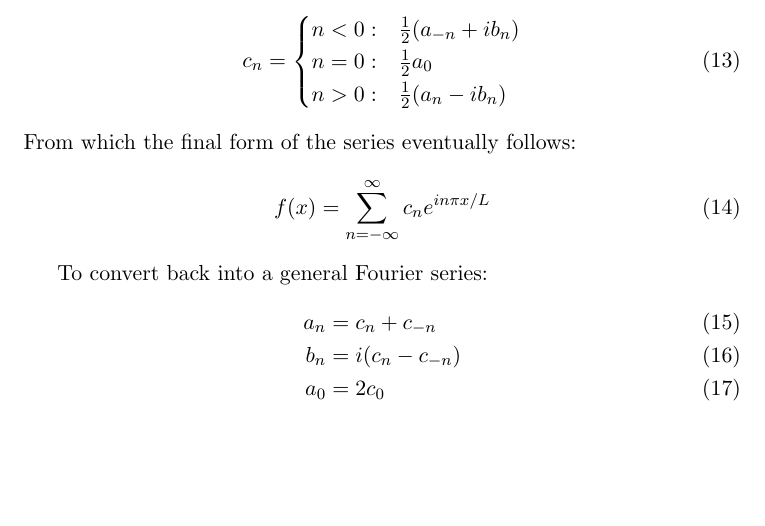
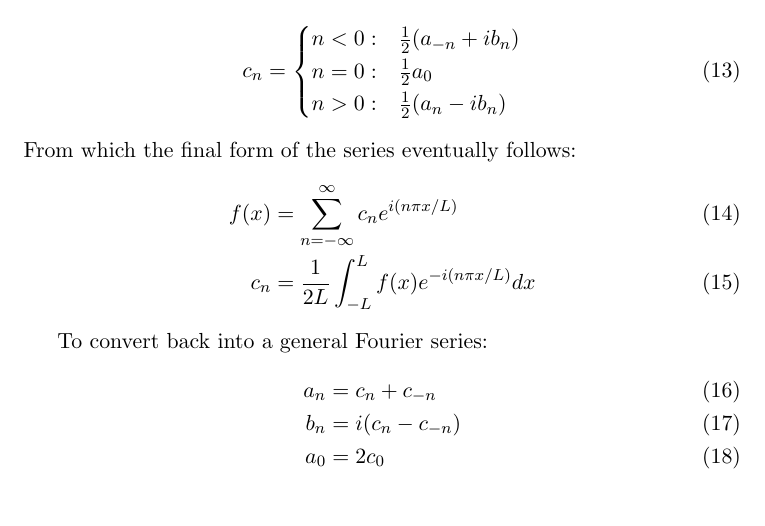
Before and after one commit to xjtian/class_notes, a LaTeX document (PHYS273/fourier.tex): part of page 2 of 2, cut so that both start at the same text. Compiled offline with pdfLaTeX.

Commit message:
Complex Fourier coefficient integral

```diff
--- a/PHYS273/fourier.tex
+++ b/PHYS273/fourier.tex
@@ -67,9 +67,10 @@
 		\end{cases}
 	\end{equation}
 	From which the final form of the series eventually follows:
-	\begin{equation}
-		f(x) = \sum_{n=-\infty}^\infty c_n e^{in\pi x / L}
-	\end{equation}
+	\begin{IEEEeqnarray}{rCl}
+		f(x) & = & \sum_{n=-\infty}^\infty c_n e^{i(n\pi x / L)}\\
+		c_n & = & \frac{1}{2L} \int_{-L}^L f(x)e^{-i(n\pi x/L)}dx
+	\end{IEEEeqnarray}
 
 	To convert back into a general Fourier series:
 	\begin{IEEEeqnarray}{rCl}
```
Also changed, not shown: PHYS273/fourier.tex (4 more changed lines).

**WHAT IS REQUIRED**
Search the entries above for "infty". Show every line that has it.

**RESPONSE AREA**
-		f(x) = \sum_{n=-\infty}^\infty c_n e^{in\pi x / L}
+		f(x) & = & \sum_{n=-\infty}^\infty c_n e^{i(n\pi x / L)}\\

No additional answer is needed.